*** Begin section ***
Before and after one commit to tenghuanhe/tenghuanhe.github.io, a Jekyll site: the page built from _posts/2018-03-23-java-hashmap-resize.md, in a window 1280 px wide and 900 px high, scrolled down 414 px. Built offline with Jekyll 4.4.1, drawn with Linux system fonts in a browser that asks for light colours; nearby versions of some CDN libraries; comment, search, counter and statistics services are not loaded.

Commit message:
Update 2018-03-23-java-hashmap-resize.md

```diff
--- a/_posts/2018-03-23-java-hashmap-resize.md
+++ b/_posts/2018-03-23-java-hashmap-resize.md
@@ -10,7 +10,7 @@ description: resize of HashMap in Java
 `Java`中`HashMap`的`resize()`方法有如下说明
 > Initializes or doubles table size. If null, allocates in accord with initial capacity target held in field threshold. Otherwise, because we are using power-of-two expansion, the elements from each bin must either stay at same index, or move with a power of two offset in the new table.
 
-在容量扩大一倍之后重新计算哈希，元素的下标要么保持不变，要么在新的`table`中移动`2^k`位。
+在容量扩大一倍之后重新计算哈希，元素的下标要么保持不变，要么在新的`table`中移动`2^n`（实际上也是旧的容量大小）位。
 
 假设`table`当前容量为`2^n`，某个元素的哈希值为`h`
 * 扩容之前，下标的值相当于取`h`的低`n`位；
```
*** End section ***
*** Begin section ***
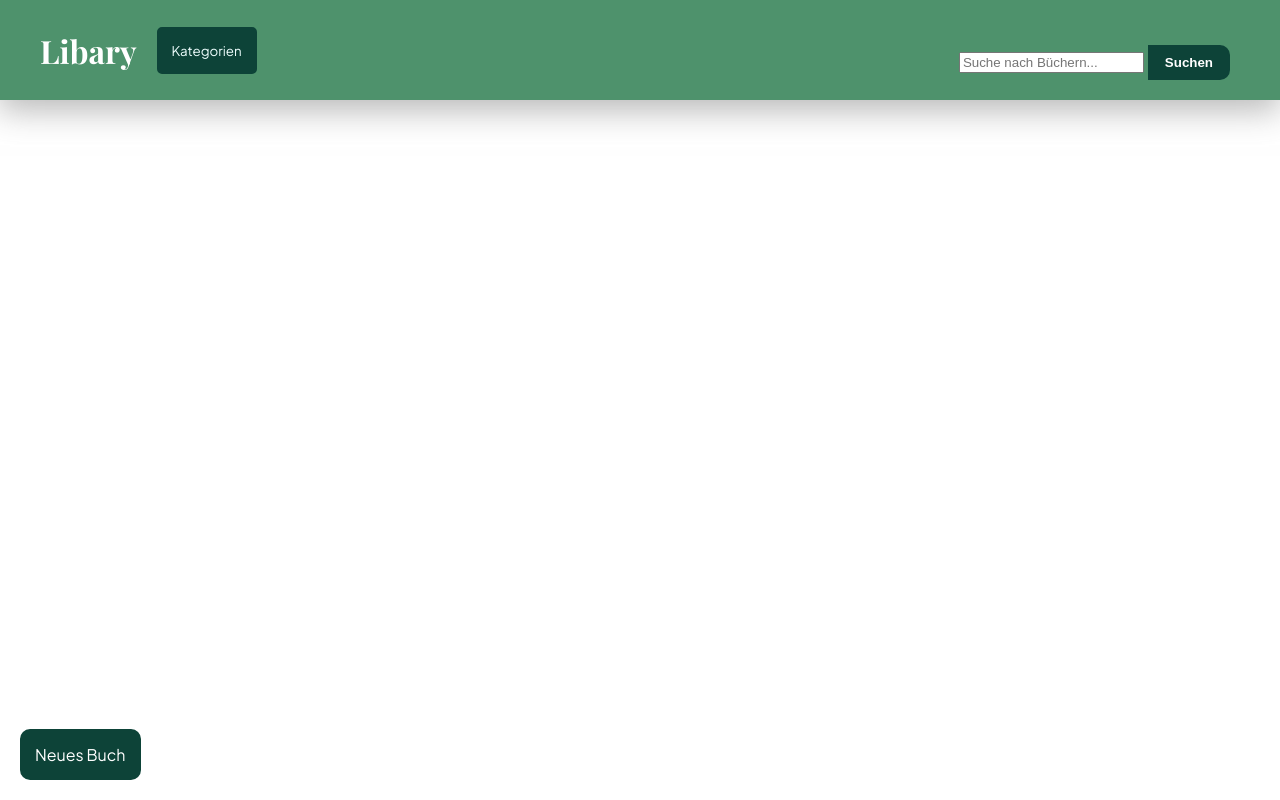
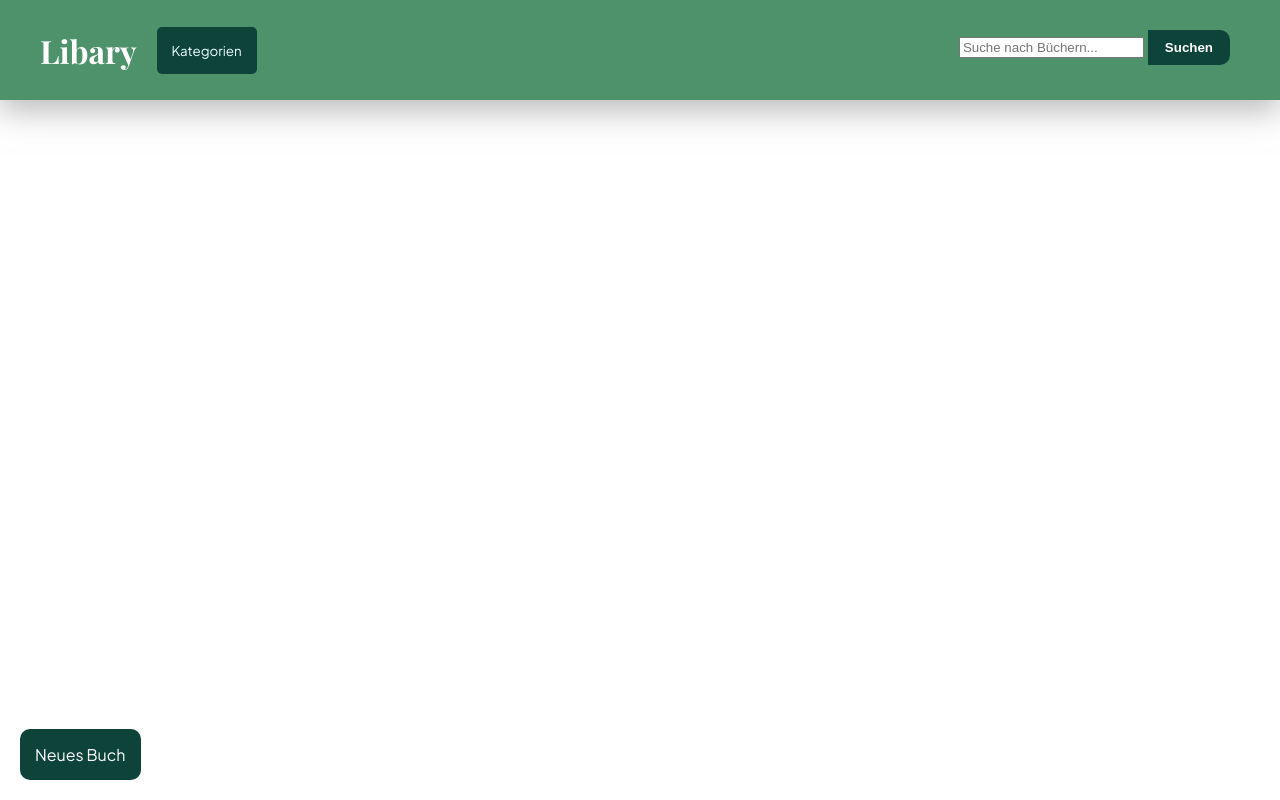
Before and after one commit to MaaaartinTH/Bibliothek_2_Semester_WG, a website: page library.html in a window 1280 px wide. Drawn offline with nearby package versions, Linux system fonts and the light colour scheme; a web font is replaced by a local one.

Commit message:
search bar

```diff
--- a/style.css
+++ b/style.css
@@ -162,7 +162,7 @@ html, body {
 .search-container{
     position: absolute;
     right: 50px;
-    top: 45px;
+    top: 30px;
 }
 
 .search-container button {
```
*** End section ***
» **DIRECTIONS FOR THIS TASK**:
Go through the data and gather every line that holds "with".

» **SOLUTION TO THIS EXERCISE**:
Before and after one commit to tenghuanhe/tenghuanhe.github.io, a Jekyll site: the page built from _posts/2018-03-23-java-hashmap-resize.md, in a window 1280 px wide and 900 px high, scrolled down 414 px. Built offline with Jekyll 4.4.1, drawn with Linux system fonts in a browser that asks for light colours; nearby versions of some CDN libraries; comment, search, counter and statistics services are not loaded.
 > Initializes or doubles table size. If null, allocates in accord with initial capacity target held in field threshold. Otherwise, because we are using power-of-two expansion, the elements from each bin must either stay at same index, or move with a power of two offset in the new table.
Before and after one commit to MaaaartinTH/Bibliothek_2_Semester_WG, a website: page library.html in a window 1280 px wide. Drawn offline with nearby package versions, Linux system fonts and the light colour scheme; a web font is replaced by a local one.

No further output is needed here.